WC130 MayJune2023 - Magazine - Page 14
Sound the Alarm
Remote alarm notification software critical to
Comox Valley water and wastewater treatment plants
BY JEREMY MEEGAN
When a power failure
occurred at their new
water treatment plant
and the on-call operator
didn’t receive a page
for over an hour and the
clear well plummeted,
everyone knew it was
time for a change.
Jeremy Meegan is
North American channel
sales manager at WIN-911.
WATER C AN ADA • M AY/JUNE 2023
AFE AND RELIABLE DRINKING WATER and wastewater systems are critical to maintaining the health and
safety of communities. Unfortunately, as with the United
States, Canada’s water system has seen a substantial drop in
funding in the decades since World War II, the impacts of

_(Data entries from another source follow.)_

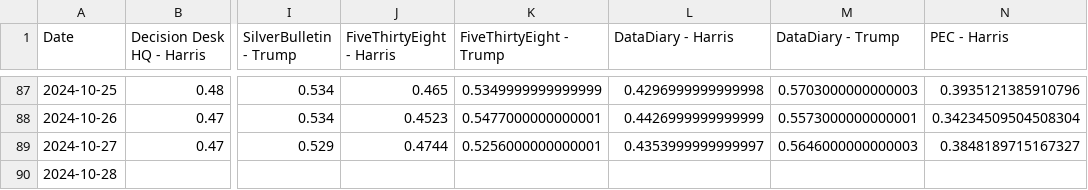
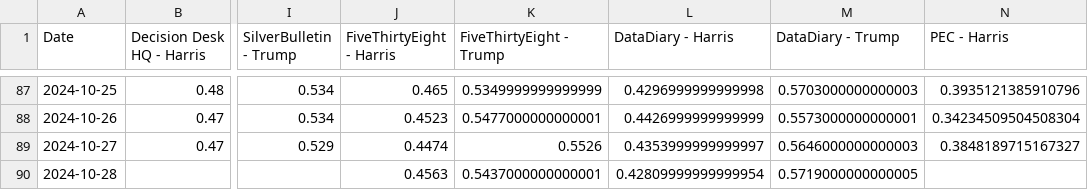
Before and after one commit to PaulMainwood/Election2024, a CSV file: aggregated_data_wide.csv, drawn as a sheet; only a part is shown, gaps mark what is left out; the diff names each change by its address in the sheet, - before the commit and + after, or states it on an @@ line.

```diff
--- a/aggregated_data_wide.csv
+++ b/aggregated_data_wide.csv
-J89 (FiveThirtyEight - Harris): 0.4744
+J89 (FiveThirtyEight - Harris): 0.4474
-K89 (FiveThirtyEight - Trump): 0.5256000000000001
+K89 (FiveThirtyEight - Trump): 0.5526
-J90 (FiveThirtyEight - Harris): (empty)
+J90 (FiveThirtyEight - Harris): 0.4563
-K90 (FiveThirtyEight - Trump): (empty)
+K90 (FiveThirtyEight - Trump): 0.5437000000000001
-L90 (DataDiary - Harris): (empty)
+L90 (DataDiary - Harris): 0.42809999999999954
-M90 (DataDiary - Trump): (empty)
+M90 (DataDiary - Trump): 0.5719000000000005
```
Also changed, not shown: aggregated_data.csv, harris_wide.csv, 3 other files.
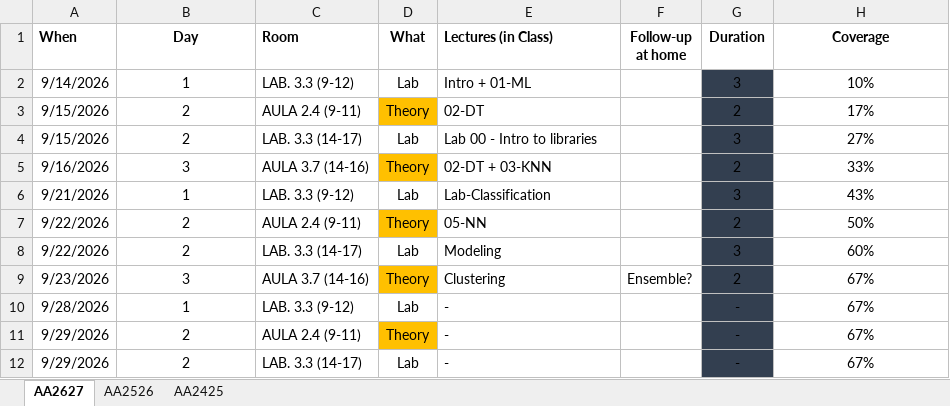
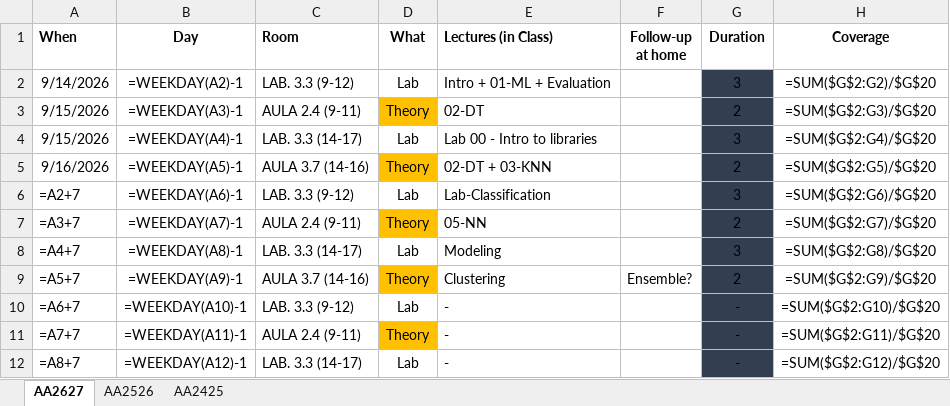
Before and after one commit to w4bo/AA2627-unibo-mldm, an Excel workbook: program.xlsx, sheet AA2627, drawn as a sheet; only a part is shown; values as stored, in another font and other column widths than the file's, no borders; formulas without a stored value are shown as written; conditional formats not drawn; the diff covers the shown part only; the diff names each change by its address in the sheet, - before the commit and + after, or states it on an @@ line.

Commit message:
chore: working on evaluation

```diff
--- a/program.xlsx (sheet AA2627)
+++ b/program.xlsx (sheet AA2627)
-B2 (Day): 1
+B2 (Day): =WEEKDAY(A2)-1
-E2 (Lectures (in Class)): Intro + 01-ML
+E2 (Lectures (in Class)): Intro + 01-ML + Evaluation
-H2 (Coverage): 10%
+H2 (Coverage): =SUM($G$2:G2)/$G$20
-B3 (Day): 2
+B3 (Day): =WEEKDAY(A3)-1
-H3 (Coverage): 17%
+H3 (Coverage): =SUM($G$2:G3)/$G$20
-B4 (Day): 2
+B4 (Day): =WEEKDAY(A4)-1
-H4 (Coverage): 27%
+H4 (Coverage): =SUM($G$2:G4)/$G$20
-B5 (Day): 3
+B5 (Day): =WEEKDAY(A5)-1
-H5 (Coverage): 33%
+H5 (Coverage): =SUM($G$2:G5)/$G$20
-A6 (When): 9/21/2026
+A6 (When): =A2+7
-B6 (Day): 1
+B6 (Day): =WEEKDAY(A6)-1
-H6 (Coverage): 43%
+H6 (Coverage): =SUM($G$2:G6)/$G$20
-A7 (When): 9/22/2026
+A7 (When): =A3+7
-B7 (Day): 2
+B7 (Day): =WEEKDAY(A7)-1
-H7 (Coverage): 50%
+H7 (Coverage): =SUM($G$2:G7)/$G$20
-A8 (When): 9/22/2026
+A8 (When): =A4+7
-B8 (Day): 2
+B8 (Day): =WEEKDAY(A8)-1
-H8 (Coverage): 60%
+H8 (Coverage): =SUM($G$2:G8)/$G$20
-A9 (When): 9/23/2026
+A9 (When): =A5+7
-B9 (Day): 3
+B9 (Day): =WEEKDAY(A9)-1
-H9 (Coverage): 67%
+H9 (Coverage): =SUM($G$2:G9)/$G$20
-A10 (When): 9/28/2026
+A10 (When): =A6+7
-B10 (Day): 1
+B10 (Day): =WEEKDAY(A10)-1
-H10 (Coverage): 67%
+H10 (Coverage): =SUM($G$2:G10)/$G$20
-A11 (When): 9/29/2026
+A11 (When): =A7+7
-B11 (Day): 2
+B11 (Day): =WEEKDAY(A11)-1
-H11 (Coverage): 67%
+H11 (Coverage): =SUM($G$2:G11)/$G$20
-A12 (When): 9/29/2026
+A12 (When): =A8+7
-B12 (Day): 2
+B12 (Day): =WEEKDAY(A12)-1
-H12 (Coverage): 67%
+H12 (Coverage): =SUM($G$2:G12)/$G$20
```
Also changed, not shown: 16 edited cells elsewhere in this sheet, sheet AA2526, sheet AA2425, hidden cells, 15 other files.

which have been felt by many communities across Canada. More
recently, however, investments from federal and provincial governments as well as through the Canada Infrastructure Program,
have resulted in significant water infrastructure investments and
Located in British Columbia, the Comox Valley is home to
75,000 people. The townships of Comox, Courtenay, and Cumberland make up the valley that stretches from mountains to sea.
Serving the water and wastewater needs of this community is the
Comox Valley Regional District (CVRD).
The CVRD control system department is led by James Dawe,
manager of IT Infrastructure and Operations and Stone McCauley, senior control systems technician, who support teams
of technicians and operators. McCauley and Dawe oversee and
manage the water and wastewater utilities’ control systems and
instrumentation, which include programmable logic controllers
(PLCs), supervisory control and data acquisition (SCADA), variable frequency drives (VFDs), and alarms.
To help ensure the utilities didn’t experience any unplanned downtime and issues were responded to accordingly, CVRD worked with
a small, third-party alarm monitoring service. CVRD’s control systems tied into this service using keypads at the facilities, along with
a hard-wired telephone line that went back to a centralized location
that alerted a person who in turn paged and called the on-call operators. This served the needs of the CVRD for a while, but when the
company was bought out, problems began with notifications being
sent to the wrong locations and incorrect utility.
When a power failure occurred at their new water treatment
plant and the on-call operator didn’t receive a page for over an
hour and the clear well plummeted, everyone knew it was time
for a change. McCauley received the green light to proceed with
switching alarm notification software companies.
CVRD Utilities and IT
The Comox Valley wastewater utility includes the Comox Valley
WAT E R C A N A D A . N E T